YOU ARE HERE: LAT HomeCollections

Sculptor Thomas Houseago's shape-shifting world

The L.A.-based artist is generating buzz in the art community with hulking pieces, like the Whitney Biennial's 'Baby,' that are placing a fresh dynamism on monumental sculpture.

January 02, 2011|By Jori Finkel, Los Angeles Times
  • Artist Thomas Houseago in his Los Angeles studio.
Artist Thomas Houseago in his Los Angeles studio. (Brian van der Brug / Los Angeles…)

It's hard not to think about Picasso when visiting Thomas Houseago's studio near the Los Angeles River. The main space is filled with monstrous figures and heads that look like they could have walked, or tumbled, out of the groundbreaking, proto-Cubist painting "Les Demoiselles d'Avignon."

A 38-year-old, British-born, L.A.-based artist, Houseago has been getting the comparison a lot lately from writers and collectors alike.

"It's probably because Picasso was the last really credible figurative artist of the 20th century, so any attempt to bring the physical or sensual back into sculpture goes back to him. But I think there are as many references to Rodin as Picasso in my sculpture," the artist says, pointing toward some thick, trunk-like legs that look as firmly rooted as Rodin's "The Burghers of Calais."

What the talkative, verging on manic, California transplant doesn't say: Picasso is also art-world shorthand for big or bold ambition. And Houseago's large, hulking but oddly vulnerable sculptures, drawing strength and frailty from the human form, seem to fit the bill.

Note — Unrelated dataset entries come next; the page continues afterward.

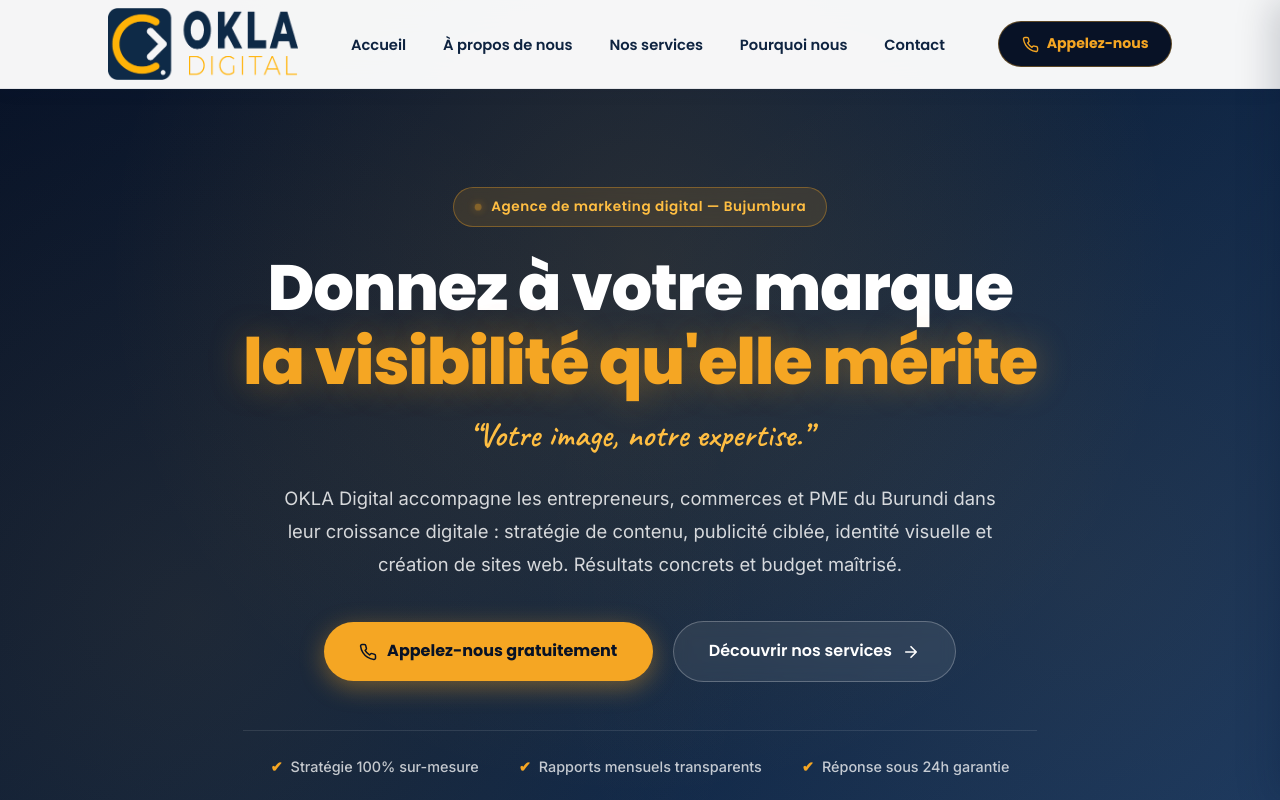
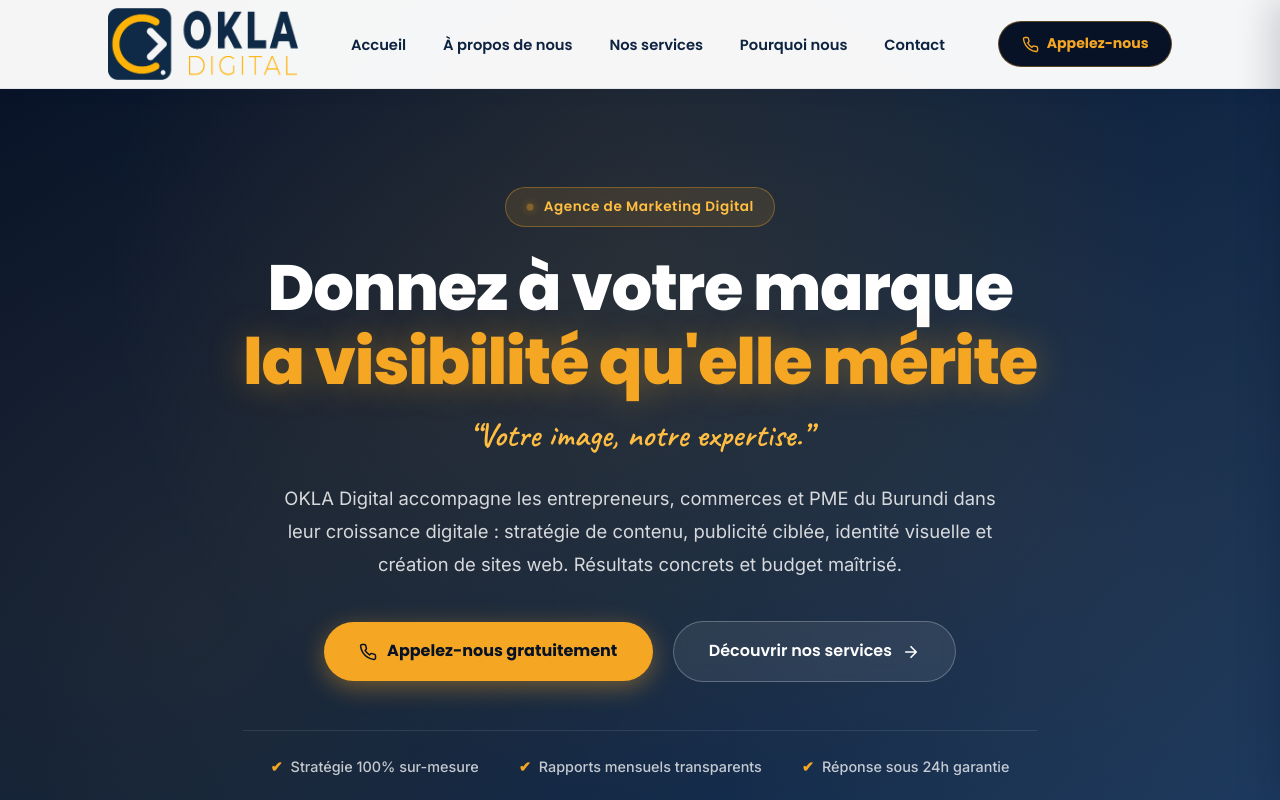
Before and after one commit to Arnaud-Dev04/okla-digital, a React (Vite) app: page / in a window 1280 px wide. Shown: the top 800 px of the page. Built offline with nearby package versions, Linux system fonts and the light colour scheme.

Commit message:
Mise à jour du texte de la section Hero et Contact pour refléter les informations correctes de l'agence et de contact.

```diff
--- a/src/components/Contact.jsx
+++ b/src/components/Contact.jsx
@@ -17,7 +17,7 @@
   },
   {
     label: "Adresse",
-    value: "Q. Industriel, Chaussée d’Uvira N°72 — Bujumbura, Burundi",
+    value: "Q.Industriel, Chaussée d’Uvira N°72 Bujumbura,Burundi",
     href: "https://maps.google.com/?q=Q.+Industriel+Chaussee+Uvira+Bujumbura+Burundi",
     external: true,
     Icon: MapPinIcon,
@@ -35,7 +35,7 @@
           </h2>
           <p className="section-desc">
             Vous avez un projet en tête ? Nous sommes disponibles pour un premier
-            échange sans engagement. Appelez-nous ou écrivez-nous directement &mdash;
+            échange sans engagement. Appelez-nous ou écrivez-nous directement,
             réponse garantie sous 24h.
           </p>
         </div>
--- a/src/components/Hero.jsx
+++ b/src/components/Hero.jsx
@@ -10,7 +10,7 @@
         <div className={styles.badgeWrap}>
           <span className={styles.badge}>
             <span className={styles.badgeDot} aria-hidden="true" />
-            Agence de marketing digital &mdash; Bujumbura
+            Agence de Marketing Digital
           </span>
         </div>
 
```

"Having seen the work develop over the last decade, I think Thomas' work has never been better than it is today," says MOCA chief curator Paul Schimmel, who helped the museum acquire his work this year. "And it's never been more ambitious than it is today."

Schimmel sees echoes of Michelangelo — "the bulk and awkwardness" of David — in the monumental sculpture that Houseago is currently making for French collector Francois Pinault's Palazzo Grassi on the Grand Canal in Venice. It's a standing bronze figure, more than 30 feet tall, to be installed before the Venice Biennale next summer. The MOCA curator anticipates that this sculpture, like his others, will have a dynamic, "almost performative quality."

"When I saw the Palazzo Grassi, I had a vision of a large striding figure walking out into the sky," says the artist, a burly figure who looks like he could work construction, and once did. "It will stand on a platform, on a plinth that's in the water, so it will rise out of the water like Poseidon."

By far his largest piece, it's also in some ways his most challenging. Although he generally starts all of his sculptures with a sketch, he made at least five heads before finding the one that works for this piece. He considers the massive heads stand-alone artworks and has placed examples cast in different materials in his current show at the Museum of Modern Art in Oxford, England, and a gallery show that opens Jan. 22 at L&M Arts in Venice, Calif.

The L&M show will have a black bronze head worthy of Darth Vader — with cavernous eye sockets and a grill-like mouth. The show also features more abstract sculptural panels done in aluminum that his L&M dealer, Sarah Watson, calls "more architectural than any of his other work." As for his career trajectory, she says, "I've worked with young artists a long time, and I haven't seen anything like this."

But Houseago is clearly uncomfortable with the role of hot young artist. "I'm being viewed as a sudden success," he says. "But I'm 38 — I left art school 14 years ago, and I'm from the [bowels] of the world, the north of England. My journey has been long and complicated."

A rough start

Houseago was born in Leeds, England, which he compares to Gary, Ind. He was raised by his mother; his father was institutionalized for schizophrenia when he was 6. He claims not to remember much of his schooling because he was "drunk like everyone else there starting at the age of 12." But he always liked to draw and picked up skills from a middle-school program in CDT: Craft, Design and Technology.

"It was about teaching you how to do things — welding, car building, some kind of craft," he says. "I've always known how to arc-weld, and I know how to mix concrete. You weren't really a man unless you knew how to do these things."

In 1989 he got a government grant to attend a local art school for a year. "I was doing performances, shamanistic things inspired by Joseph Beuys." For one early work he made sculptures out of trash and set them on fire. He went on to attend Central Saint Martins College of Art & Design in London and De Ateliers in Amsterdam, where he met artist Matthew Monahan and his future wife, painter Amy Bessone.

After school, the couple moved to Brussels, where he struggled with what it means to be a figurative sculptor today. He also struggled financially, taking a range of odd jobs: retail, construction and sculpture commissions ("giant rabbits, weird stuff") for children's parks.

After being hit with an unexpected tax on one of his projects, he ended up filing for bankruptcy. Los Angeles, where Monahan now lived, was looking good. "Now everyone thinks I was being canny and strategic by moving to L.A., but in fact it was an act of desperation." He says he arrived in town at the end of 2003 with $300 to his name.

Los Angeles Times Articles